GEORGE TOWN: The Consumers' Association of Penang (CAP) has urged the authorities to investigate all poultry farms in the country to ensure that they comply with food safety regulations.
This follows a recent report on the import of eggs from a farm in Kuala Selangor being suspended by Singaporean authorities as they were found to be contaminated with salmonella enteritidis bacterium.
CAP president Mohideen Abdul Kader said the authorities should also look into how chickens were reared, which could have contributed to the contamination.
"We urge the authorities to set up a committee to investigate the monitoring system with regards to food safety," he said today.
He advised consumers to cook their eggs thoroughly before consuming. The bacterium salmonella enteritidis can cause diarrhoea, abdominal pain, fever, nausea and vomiting.
Mohideen said the incident showed that some Malaysians were not conscious about food safety.
"It is strange that such an incident was not discovered by our local authorities earlier even though it is estimated that Malaysians consume 30 million eggs daily. Given the situation, Malaysian consumers may have unknowingly consumed the contaminated eggs."
The main pieces of legislation regulating food safety in the country are the Food Act 1983, Food Regulations 1985 and Food Hygiene Regulations 2009, aimed at protecting the public against food-related hazards and frauds, to promote safe preparation, handling, distribution and the sale of healthy and high quality food.
As food safety has to be maintained from production to consumption, many ministries and agencies are involved in the process. Among them are the Health Ministry, Agriculture and Agro-based Industry Ministry, local authorities and Customs Department (for import and export of food).
Mohideen said some of the incidences where Malaysian produce was rejected in foreign countries included:
* In 2020, Singaporean authorities recalled winter melon strips from Malaysia as it was found to contain sulphur dioxide that exceeded the maximum limit stated in the Singapore Food Regulations;
* In 2019, bottled mineral water was recalled by the Singaporean authorities. The particular bottled mineral water was found to contain Pseudomonas aeruginosa – a common bacterium that is found in faeces, soil, water and sewage;

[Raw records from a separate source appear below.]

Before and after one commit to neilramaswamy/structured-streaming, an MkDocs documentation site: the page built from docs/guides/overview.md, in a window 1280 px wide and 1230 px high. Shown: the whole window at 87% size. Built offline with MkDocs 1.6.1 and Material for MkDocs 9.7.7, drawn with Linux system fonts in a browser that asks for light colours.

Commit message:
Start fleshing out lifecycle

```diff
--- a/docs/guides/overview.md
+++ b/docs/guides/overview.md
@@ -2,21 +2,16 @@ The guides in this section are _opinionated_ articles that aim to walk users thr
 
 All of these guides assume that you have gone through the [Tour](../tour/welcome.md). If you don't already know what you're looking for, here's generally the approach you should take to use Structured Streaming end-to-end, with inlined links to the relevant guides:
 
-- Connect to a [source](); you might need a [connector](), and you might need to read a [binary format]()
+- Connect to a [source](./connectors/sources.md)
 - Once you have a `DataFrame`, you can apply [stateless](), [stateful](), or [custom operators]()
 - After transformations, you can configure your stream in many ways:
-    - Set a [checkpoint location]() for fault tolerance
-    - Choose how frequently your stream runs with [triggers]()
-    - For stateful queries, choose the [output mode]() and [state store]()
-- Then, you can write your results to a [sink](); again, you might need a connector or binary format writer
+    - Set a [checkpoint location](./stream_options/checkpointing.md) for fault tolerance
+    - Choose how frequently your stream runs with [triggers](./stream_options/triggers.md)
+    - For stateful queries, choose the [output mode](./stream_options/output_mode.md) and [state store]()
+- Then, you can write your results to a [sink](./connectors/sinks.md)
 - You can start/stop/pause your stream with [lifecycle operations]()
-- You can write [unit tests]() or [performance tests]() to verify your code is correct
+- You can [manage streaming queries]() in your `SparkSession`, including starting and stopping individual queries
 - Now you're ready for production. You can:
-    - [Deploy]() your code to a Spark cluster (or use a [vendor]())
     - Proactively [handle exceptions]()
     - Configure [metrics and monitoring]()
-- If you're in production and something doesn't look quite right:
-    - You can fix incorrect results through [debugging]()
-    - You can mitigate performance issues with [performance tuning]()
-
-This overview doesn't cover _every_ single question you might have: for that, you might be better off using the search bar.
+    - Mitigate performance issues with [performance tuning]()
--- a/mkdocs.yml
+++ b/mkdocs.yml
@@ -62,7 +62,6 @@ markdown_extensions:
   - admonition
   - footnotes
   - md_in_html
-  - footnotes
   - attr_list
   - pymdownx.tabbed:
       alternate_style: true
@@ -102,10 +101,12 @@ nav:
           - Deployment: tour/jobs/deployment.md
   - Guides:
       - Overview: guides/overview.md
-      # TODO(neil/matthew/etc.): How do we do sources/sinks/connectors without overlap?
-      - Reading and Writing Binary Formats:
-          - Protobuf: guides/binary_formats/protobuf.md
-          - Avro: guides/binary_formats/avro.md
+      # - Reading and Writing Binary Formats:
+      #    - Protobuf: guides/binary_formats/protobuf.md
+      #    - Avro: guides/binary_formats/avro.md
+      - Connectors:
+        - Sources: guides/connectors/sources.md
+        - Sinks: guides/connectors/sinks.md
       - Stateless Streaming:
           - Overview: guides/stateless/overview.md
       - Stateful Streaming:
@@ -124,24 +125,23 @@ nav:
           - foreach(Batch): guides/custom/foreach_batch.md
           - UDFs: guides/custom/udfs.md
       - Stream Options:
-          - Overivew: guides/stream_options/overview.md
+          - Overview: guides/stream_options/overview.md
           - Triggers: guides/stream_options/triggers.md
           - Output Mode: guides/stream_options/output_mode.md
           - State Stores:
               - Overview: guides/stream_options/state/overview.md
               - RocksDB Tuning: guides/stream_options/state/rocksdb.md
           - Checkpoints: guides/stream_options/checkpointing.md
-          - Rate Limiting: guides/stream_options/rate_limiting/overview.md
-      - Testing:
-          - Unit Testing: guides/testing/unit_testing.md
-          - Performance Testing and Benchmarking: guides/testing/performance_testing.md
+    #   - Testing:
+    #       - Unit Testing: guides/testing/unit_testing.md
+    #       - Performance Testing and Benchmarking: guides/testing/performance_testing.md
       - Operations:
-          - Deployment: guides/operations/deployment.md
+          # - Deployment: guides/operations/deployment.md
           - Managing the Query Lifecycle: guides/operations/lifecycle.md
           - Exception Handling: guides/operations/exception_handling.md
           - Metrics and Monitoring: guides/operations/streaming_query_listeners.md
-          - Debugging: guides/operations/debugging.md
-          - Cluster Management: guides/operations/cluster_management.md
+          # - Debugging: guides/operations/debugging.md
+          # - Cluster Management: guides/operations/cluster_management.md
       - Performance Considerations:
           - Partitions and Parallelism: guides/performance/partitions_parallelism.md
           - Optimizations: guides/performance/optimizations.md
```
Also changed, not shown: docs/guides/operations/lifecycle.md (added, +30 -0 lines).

* In 2018, iceberg lettuce was recalled by Singaporean authorities after it detected high levels of pesticide in the vegetable imported from a Malaysian farm;
* In 2017, China rejected fruits from Cameron Highlands due to the presence of living modified organisms (LMO). LMO is defined as any living organism that has a combination of genetic material obtained through modern biotechnology;

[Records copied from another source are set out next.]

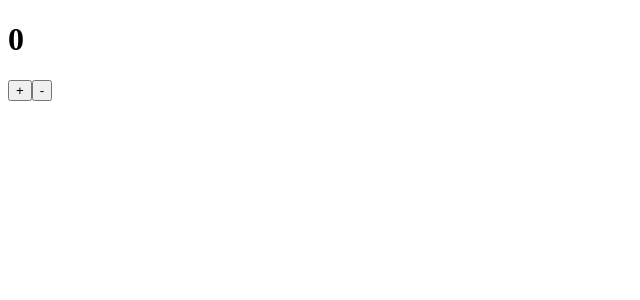
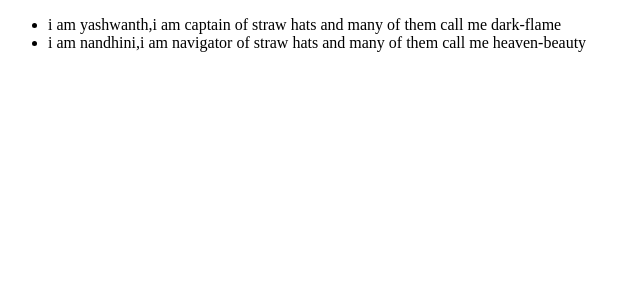
Before and after one commit to Yash-D-Wanth/vite, a React (Vite) app in the folder vite-project/: page / in a window 1280 px wide. Shown: the top 300 px of the page, without its empty margins (0-640 px from the left). Built offline with nearby package versions, Linux system fonts and the light colour scheme.

Commit message:
mapping and methods as props

```diff
--- a/vite-project/src/App.jsx
+++ b/vite-project/src/App.jsx
@@ -1,8 +1,10 @@
 // import { useState } from 'react'
 // import Props from './function/Props'
 // import State from './function/State'
-import Counter from './function/counter/Counter'
+// import Counter from './function/counter/Counter'
 import './App.css'
+import ParentMap from './function/mapping/ParentMap'
+// import ParentComponent from './function/method/ParentComponent'
 
 function App() {
 
@@ -14,7 +16,9 @@ function App() {
     </Props>
     <Props name="nandhini"/> */}
     {/* <State/> */}
-    <Counter/>
+    {/* <Counter/> */}
+    {/* <ParentComponent/> */}
+    <ParentMap/>
     </>
   )
 }
--- /dev/null
+++ b/vite-project/src/function/mapping/ChildMap.jsx
@@ -0,0 +1,7 @@
+export default function ChildMap({person}){
+    return(
+        <>
+        <li>i am {person.name},i am {person.role} of straw hats and many of them call me {person.nickname}</li>
+        </>
+    )
+}
--- /dev/null
+++ b/vite-project/src/function/mapping/ParentMap.jsx
@@ -0,0 +1,27 @@
+import react from 'react'
+import ChildMap from './ChildMap'
+export default function ParentMap(){
+    let persons=[
+        {
+            id:1,
+            name:"yashwanth",
+            role:"captain",
+            nickname:"dark-flame"
+        },
+        {
+            id:2,
+            name:"nandhini",
+            role:"navigator",
+            nickname:"heaven-beauty"
+        }
+    ]
+    return(
+        <>
+        <ul>
+            {persons.map(person=>(
+            <ChildMap key={person.id} person={person}/>
+        ))}
+        </ul>
+        </>
+    )
+}
--- /dev/null
+++ b/vite-project/src/function/method/ParentComponent.jsx
@@ -0,0 +1,13 @@
+import { useState } from 'react'
+import ChildComponent from './ChildComponent'
+export default function ParentComponent(){
+    const [user,setUser]=useState("yashwanth")
+    const display=(name)=>{
+        alert(`hi ${user} from ${name}`)
+    }
+    return(
+        <>
+            <ChildComponent from={display}/>
+        </>
+    )
+}
```
Also changed, not shown: vite-project/src/function/method/ChildComponent.jsx (added, +8 -0 lines).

* In 2016, Malaysian prawns, mostly from Penang aquaculture farms, were rejected by the US government due to the presence of banned antibiotics (nitrofuran andchloramphenicol); and,
* In 2015, some 300 batches of vegetables – mostly leafy greens – and fruit were stopped from being sold in Singapore, after pesticide residues found on samples exceeded levels allowed by the authorities. It is said that three to five per cent of vegetables and fruit from Malaysia exceeded pesticide limits set by the Singaporean authorities.